==== Source records

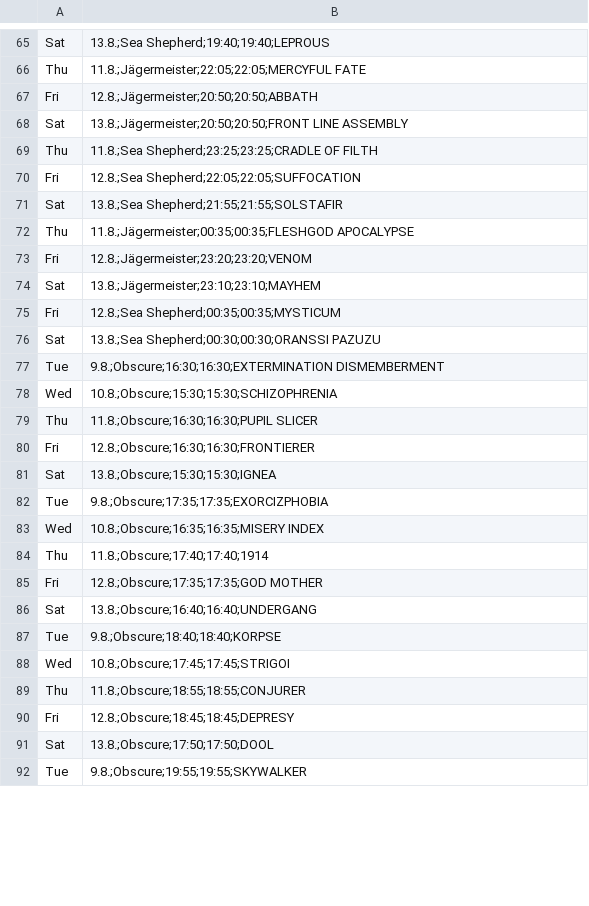
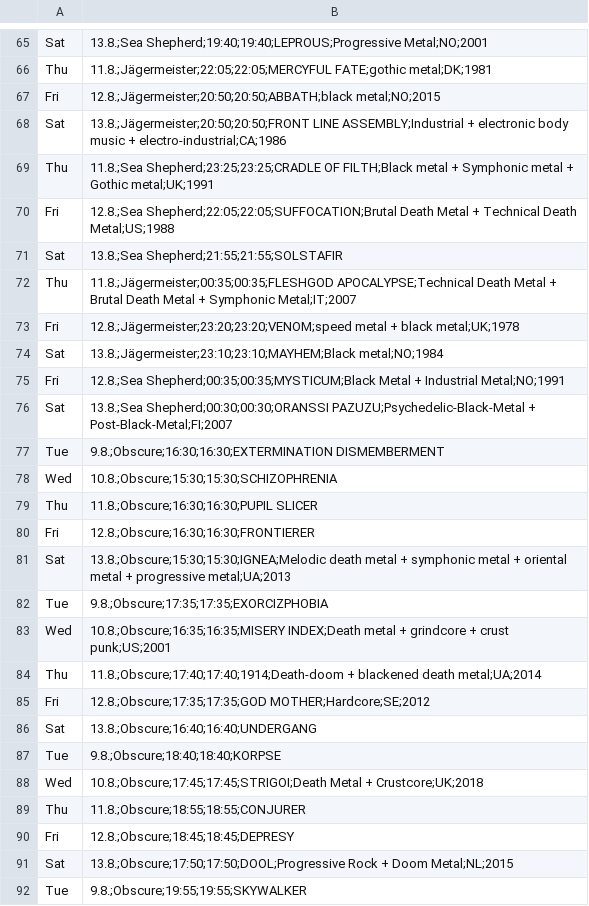
Before and after one commit to n-st/running-order-ba2022, a CSV file: running-order.csv, drawn as a sheet; only a part is shown, gaps mark what is left out; the diff covers the shown part only; the diff names each change by its address in the sheet, - before the commit and + after, or states it on an @@ line.

```diff
--- a/running-order.csv
+++ b/running-order.csv
-B65: 13.8.;Sea Shepherd;19:40;19:40;LEPROUS
+B65: 13.8.;Sea Shepherd;19:40;19:40;LEPROUS;Progressive Metal;NO;2001
-B66: 11.8.;Jägermeister;22:05;22:05;MERCYFUL FATE
+B66: 11.8.;Jägermeister;22:05;22:05;MERCYFUL FATE;gothic metal;DK;1981
-B67: 12.8.;Jägermeister;20:50;20:50;ABBATH
+B67: 12.8.;Jägermeister;20:50;20:50;ABBATH;black metal;NO;2015
-B68: 13.8.;Jägermeister;20:50;20:50;FRONT LINE ASSEMBLY
+B68: 13.8.;Jägermeister;20:50;20:50;FRONT LINE ASSEMBLY;Industrial + electronic body music + electro-industrial;CA;1986
-B69: …Shepherd;23:25;23:25;CRADLE OF FILTH
+B69: …Shepherd;23:25;23:25;CRADLE OF FILTH;Black metal + Symphonic metal + Gothic metal;UK;1991
-B70: 12.8.;Sea Shepherd;22:05;22:05;SUFFOCATION
+B70: 12.8.;Sea Shepherd;22:05;22:05;SUFFOCATION;Brutal Death Metal + Technical Death Metal;US;1988
-B72: 11.8.;Jägermeister;00:35;00:35;FLESHGOD APOCALYPSE
+B72: 11.8.;Jägermeister;00:35;00:35;FLESHGOD APOCALYPSE;Technical Death Metal + Brutal Death Metal + Symphonic Metal;IT;2007
-B73: 12.8.;Jägermeister;23:20;23:20;VENOM
+B73: 12.8.;Jägermeister;23:20;23:20;VENOM;speed metal + black metal;UK;1978
-B74: 13.8.;Jägermeister;23:10;23:10;MAYHEM
+B74: 13.8.;Jägermeister;23:10;23:10;MAYHEM;Black metal;NO;1984
-B75: 12.8.;Sea Shepherd;00:35;00:35;MYSTICUM
+B75: 12.8.;Sea Shepherd;00:35;00:35;MYSTICUM;Black Metal + Industrial Metal;NO;1991
-B76: 13.8.;Sea Shepherd;00:30;00:30;ORANSSI PAZUZU
+B76: 13.8.;Sea Shepherd;00:30;00:30;ORANSSI PAZUZU;Psychedelic-Black-Metal + Post-Black-Metal;FI;2007
-B81: 13.8.;Obscure;15:30;15:30;IGNEA
+B81: 13.8.;Obscure;15:30;15:30;IGNEA;Melodic death metal + symphonic metal + oriental metal + progressive metal;UA;2013
-B83: 10.8.;Obscure;16:35;16:35;MISERY INDEX
+B83: 10.8.;Obscure;16:35;16:35;MISERY INDEX;Death metal + grindcore + crust punk;US;2001
-B84: 11.8.;Obscure;17:40;17:40;1914
+B84: 11.8.;Obscure;17:40;17:40;1914;Death-doom + blackened death metal;UA;2014
-B85: 12.8.;Obscure;17:35;17:35;GOD MOTHER
+B85: 12.8.;Obscure;17:35;17:35;GOD MOTHER;Hardcore;SE;2012
-B88: 10.8.;Obscure;17:45;17:45;STRIGOI
+B88: 10.8.;Obscure;17:45;17:45;STRIGOI;Death Metal + Crustcore;UK;2018
-B91: 13.8.;Obscure;17:50;17:50;DOOL
+B91: 13.8.;Obscure;17:50;17:50;DOOL;Progressive Rock + Doom Metal;NL;2015
```
Also changed, not shown: 81 edited cells elsewhere in this file.
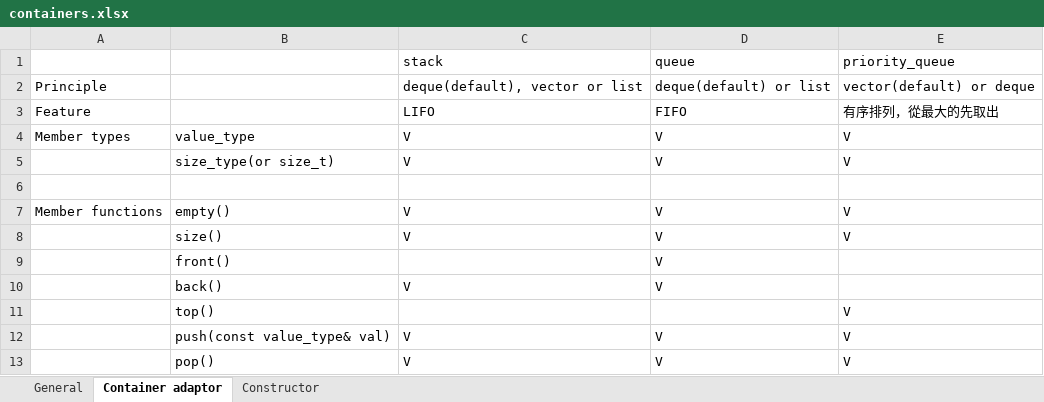
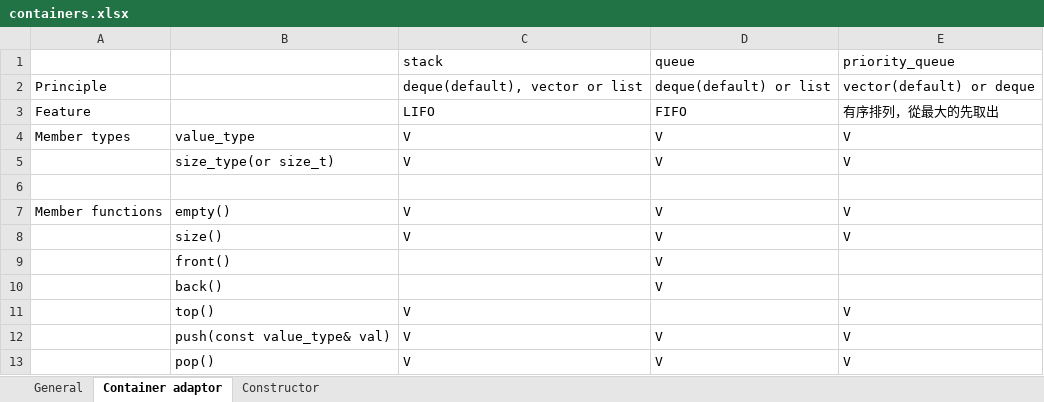
Before and after one commit to nowaxsky/Data_Structure_with_Cplusplus, an Excel workbook: containers.xlsx, sheet Container adaptor, drawn as a sheet; values as stored, in another font and other column widths than the file's, no borders; the diff names each change by its address in the sheet, - before the commit and + after, or states it on an @@ line.

```diff
--- a/containers.xlsx (sheet Container adaptor)
+++ b/containers.xlsx (sheet Container adaptor)
-C10 (stack): V
+C10 (stack): (empty)
-C11 (stack): (empty)
+C11 (stack): V
```
Also changed, not shown: sheet Constructor, reference.xlsx, 12 other files.
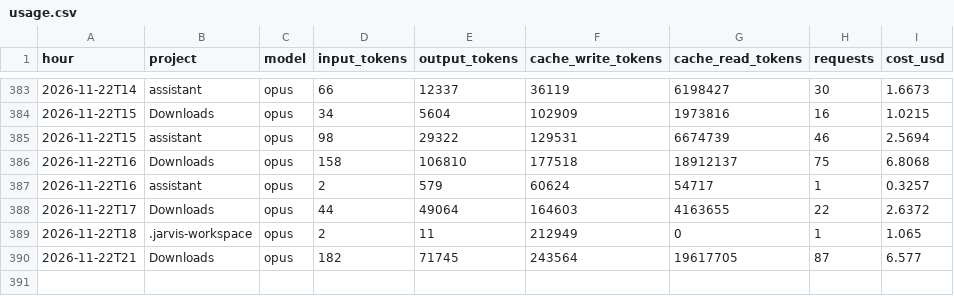
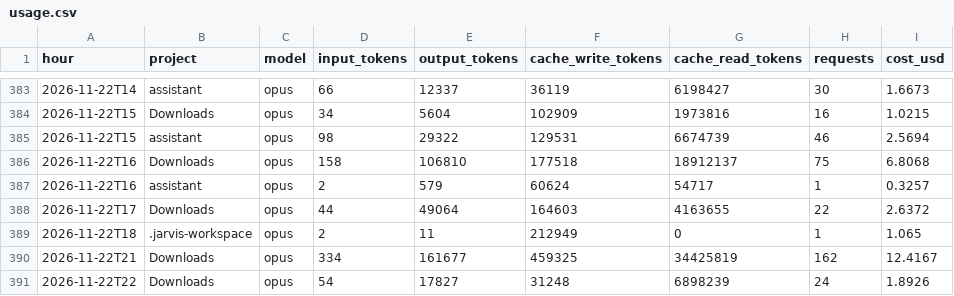
Before and after one commit to Baskers1/claude-usage-data, a CSV file: usage.csv, drawn as a sheet; only a part is shown, gaps mark what is left out.

Commit message:
usage 2026-11-22T22:22:19Z

```diff
--- a/usage.csv
+++ b/usage.csv
@@ -389,2 +389,3 @@ hour,project,model,input_tokens,output_tokens,cache_write_tokens,cache_read_toke
 2026-11-22T18,.jarvis-workspace,opus,2,11,212949,0,1,1.065
-2026-11-22T21,Downloads,opus,182,71745,243564,19617705,87,6.577
+2026-11-22T21,Downloads,opus,334,161677,459325,34425819,162,12.4167
+2026-11-22T22,Downloads,opus,54,17827,31248,6898239,24,1.8926
```
Also changed, not shown: sessions.csv, 1 other file.
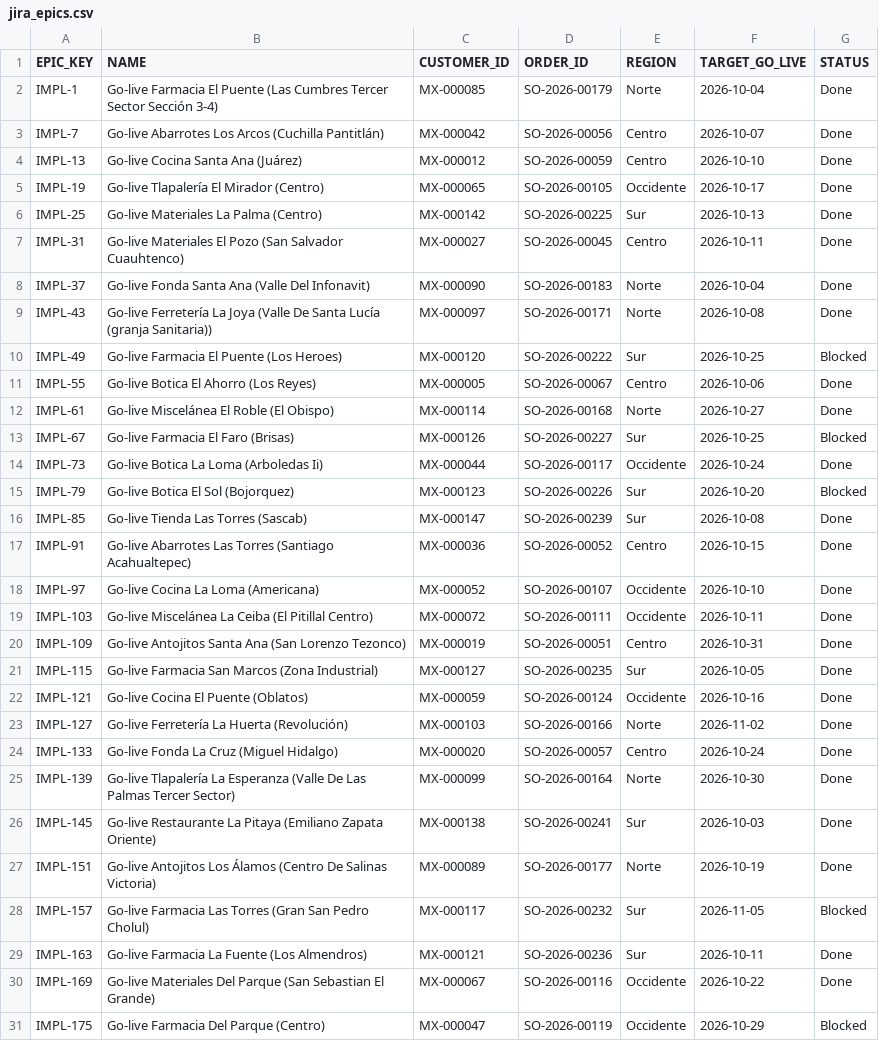
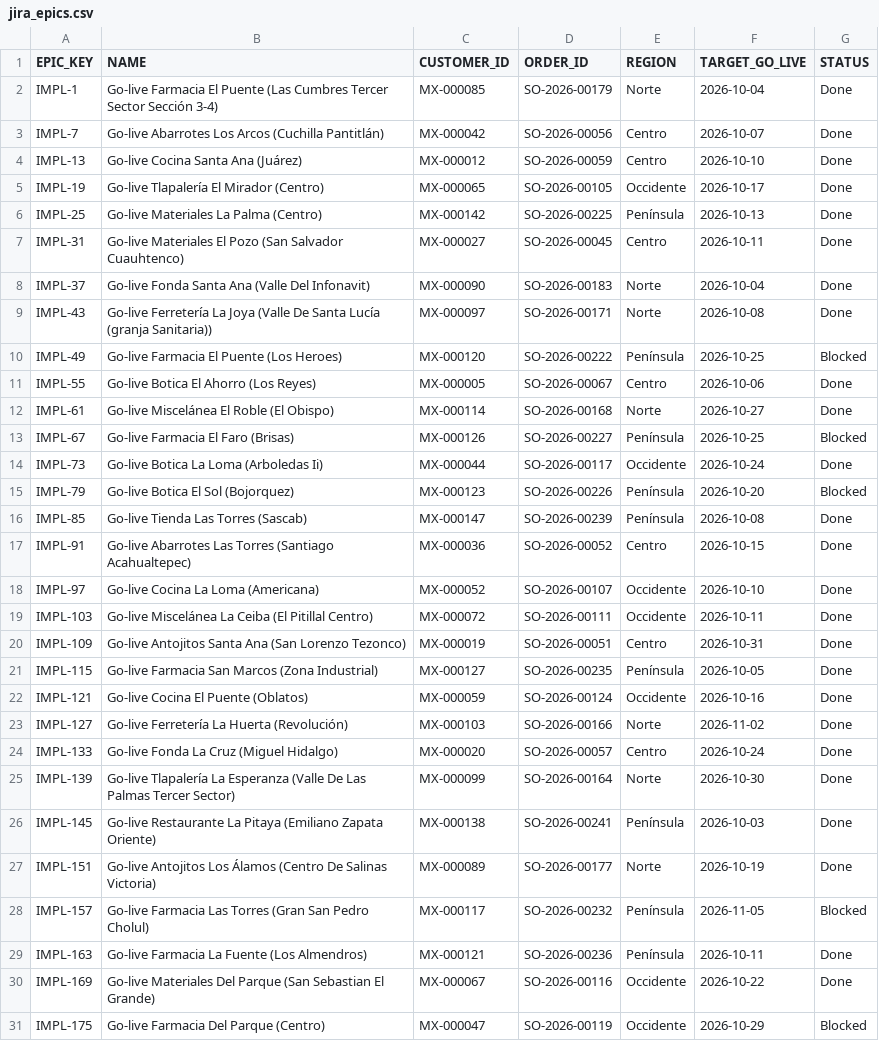
Before and after one commit to leafarhz/md26-slack-to-strategy, a CSV file: demo/data/jira_epics.csv, drawn as a sheet; only a part is shown; the diff covers the shown part only.

```diff
--- a/demo/data/jira_epics.csv
+++ b/demo/data/jira_epics.csv
@@ -5,3 +5,3 @@ IMPL-13,Go-live Cocina Santa Ana (Juárez),MX-000012,SO-2026-00059,Centro,2026-1
 IMPL-19,Go-live Tlapalería El Mirador (Centro),MX-000065,SO-2026-00105,Occidente,2026-10-17,Done
-IMPL-25,Go-live Materiales La Palma (Centro),MX-000142,SO-2026-00225,Sur,2026-10-13,Done
+IMPL-25,Go-live Materiales La Palma (Centro),MX-000142,SO-2026-00225,Península,2026-10-13,Done
 IMPL-31,Go-live Materiales El Pozo (San Salvador Cuauhtenco),MX-000027,SO-2026-00045,Centro,2026-10-11,Done
@@ -9,9 +9,9 @@ IMPL-37,Go-live Fonda Santa Ana (Valle Del Infonavit),MX-000090,SO-2026-00183,No
 IMPL-43,Go-live Ferretería La Joya (Valle De Santa Lucía (granja Sanitaria)),MX-000097,SO-2026-00171,Norte,2026-10-08,Done
-IMPL-49,Go-live Farmacia El Puente (Los Heroes),MX-000120,SO-2026-00222,Sur,2026-10-25,Blocked
+IMPL-49,Go-live Farmacia El Puente (Los Heroes),MX-000120,SO-2026-00222,Península,2026-10-25,Blocked
 IMPL-55,Go-live Botica El Ahorro (Los Reyes),MX-000005,SO-2026-00067,Centro,2026-10-06,Done
 IMPL-61,Go-live Miscelánea El Roble (El Obispo),MX-000114,SO-2026-00168,Norte,2026-10-27,Done
-IMPL-67,Go-live Farmacia El Faro (Brisas),MX-000126,SO-2026-00227,Sur,2026-10-25,Blocked
+IMPL-67,Go-live Farmacia El Faro (Brisas),MX-000126,SO-2026-00227,Península,2026-10-25,Blocked
 IMPL-73,Go-live Botica La Loma (Arboledas Ii),MX-000044,SO-2026-00117,Occidente,2026-10-24,Done
-IMPL-79,Go-live Botica El Sol (Bojorquez),MX-000123,SO-2026-00226,Sur,2026-10-20,Blocked
-IMPL-85,Go-live Tienda Las Torres (Sascab),MX-000147,SO-2026-00239,Sur,2026-10-08,Done
+IMPL-79,Go-live Botica El Sol (Bojorquez),MX-000123,SO-2026-00226,Península,2026-10-20,Blocked
+IMPL-85,Go-live Tienda Las Torres (Sascab),MX-000147,SO-2026-00239,Península,2026-10-08,Done
 IMPL-91,Go-live Abarrotes Las Torres (Santiago Acahualtepec),MX-000036,SO-2026-00052,Centro,2026-10-15,Done
@@ -20,3 +20,3 @@ IMPL-103,Go-live Miscelánea La Ceiba (El Pitillal Centro),MX-000072,SO-2026-001
 IMPL-109,Go-live Antojitos Santa Ana (San Lorenzo Tezonco),MX-000019,SO-2026-00051,Centro,2026-10-31,Done
-IMPL-115,Go-live Farmacia San Marcos (Zona Industrial),MX-000127,SO-2026-00235,Sur,2026-10-05,Done
+IMPL-115,Go-live Farmacia San Marcos (Zona Industrial),MX-000127,SO-2026-00235,Península,2026-10-05,Done
 IMPL-121,Go-live Cocina El Puente (Oblatos),MX-000059,SO-2026-00124,Occidente,2026-10-16,Done
@@ -25,6 +25,6 @@ IMPL-133,Go-live Fonda La Cruz (Miguel Hidalgo),MX-000020,SO-2026-00057,Centro,2
 IMPL-139,Go-live Tlapalería La Esperanza (Valle De Las Palmas Tercer Sector),MX-000099,SO-2026-00164,Norte,2026-10-30,Done
-IMPL-145,Go-live Restaurante La Pitaya (Emiliano Zapata Oriente),MX-000138,SO-2026-00241,Sur,2026-10-03,Done
+IMPL-145,Go-live Restaurante La Pitaya (Emiliano Zapata Oriente),MX-000138,SO-2026-00241,Península,2026-10-03,Done
 IMPL-151,Go-live Antojitos Los Álamos (Centro De Salinas Victoria),MX-000089,SO-2026-00177,Norte,2026-10-19,Done
-IMPL-157,Go-live Farmacia Las Torres (Gran San Pedro Cholul),MX-000117,SO-2026-00232,Sur,2026-11-05,Blocked
-IMPL-163,Go-live Farmacia La Fuente (Los Almendros),MX-000121,SO-2026-00236,Sur,2026-10-11,Done
+IMPL-157,Go-live Farmacia Las Torres (Gran San Pedro Cholul),MX-000117,SO-2026-00232,Península,2026-11-05,Blocked
+IMPL-163,Go-live Farmacia La Fuente (Los Almendros),MX-000121,SO-2026-00236,Península,2026-10-11,Done
 IMPL-169,Go-live Materiales Del Parque (San Sebastian El Grande),MX-000067,SO-2026-00116,Occidente,2026-10-22,Done
```
Also changed, not shown: 12 edited cells elsewhere in this file, demo/data/erp_customers.csv, demo/data/erp_quarterly_targets.csv, 17 other files.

========

Aim of the task: Only lines containing the string "Blocked" belong in the answer; find them in the data above and copy them.

Finished exercise:
-IMPL-49,Go-live Farmacia El Puente (Los Heroes),MX-000120,SO-2026-00222,Sur,2026-10-25,Blocked
+IMPL-49,Go-live Farmacia El Puente (Los Heroes),MX-000120,SO-2026-00222,Península,2026-10-25,Blocked
-IMPL-67,Go-live Farmacia El Faro (Brisas),MX-000126,SO-2026-00227,Sur,2026-10-25,Blocked
+IMPL-67,Go-live Farmacia El Faro (Brisas),MX-000126,SO-2026-00227,Península,2026-10-25,Blocked
-IMPL-79,Go-live Botica El Sol (Bojorquez),MX-000123,SO-2026-00226,Sur,2026-10-20,Blocked
+IMPL-79,Go-live Botica El Sol (Bojorquez),MX-000123,SO-2026-00226,Península,2026-10-20,Blocked
-IMPL-157,Go-live Farmacia Las Torres (Gran San Pedro Cholul),MX-000117,SO-2026-00232,Sur,2026-11-05,Blocked
+IMPL-157,Go-live Farmacia Las Torres (Gran San Pedro Cholul),MX-000117,SO-2026-00232,Península,2026-11-05,Blocked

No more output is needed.